- Task to complete -
Every record should be written out exactly, with the pictures left out.

(Beginning of Available data)

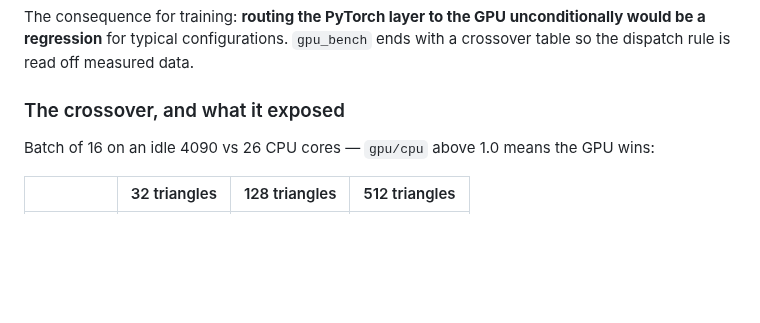
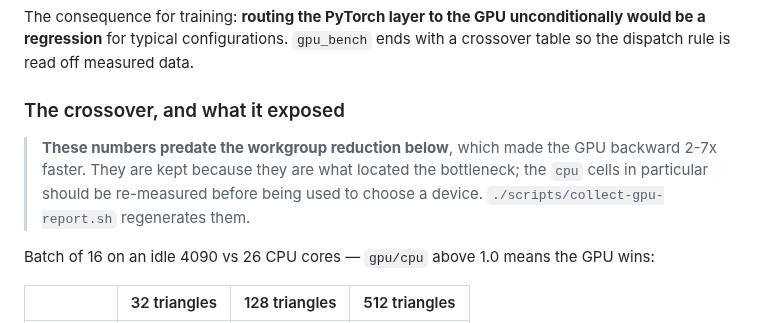
Before and after one commit to VivianSobers/Differentiable-Rasterizer, a Markdown page: README.md, the part around the change. GitHub-like rendering; blank space fills up the shorter version.

```diff
--- a/README.md
+++ b/README.md
@@ -215,6 +215,11 @@ ends with a crossover table so the dispatch rule is read off measured data.
 
 ### The crossover, and what it exposed
 
+> **These numbers predate the workgroup reduction below**, which made the GPU
+> backward 2-7x faster. They are kept because they are what located the
+> bottleneck; the `cpu` cells in particular should be re-measured before being
+> used to choose a device. `./scripts/collect-gpu-report.sh` regenerates them.
+
 Batch of 16 on an idle 4090 vs 26 CPU cores — `gpu/cpu` above 1.0 means the GPU
 wins:
 
```
Also changed, not shown: docs/RUNBOOK.md (+5 -2 lines).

(End of Available data)

- Worked solution -
Before and after one commit to VivianSobers/Differentiable-Rasterizer, a Markdown page: README.md, the part around the change. GitHub-like rendering; blank space fills up the shorter version.

```diff
--- a/README.md
+++ b/README.md
@@ -215,6 +215,11 @@ ends with a crossover table so the dispatch rule is read off measured data.
 
 ### The crossover, and what it exposed
 
+> **These numbers predate the workgroup reduction below**, which made the GPU
+> backward 2-7x faster. They are kept because they are what located the
+> bottleneck; the `cpu` cells in particular should be re-measured before being
+> used to choose a device. `./scripts/collect-gpu-report.sh` regenerates them.
+
 Batch of 16 on an idle 4090 vs 26 CPU cores — `gpu/cpu` above 1.0 means the GPU
 wins:
 
```
Also changed, not shown: docs/RUNBOOK.md (+5 -2 lines).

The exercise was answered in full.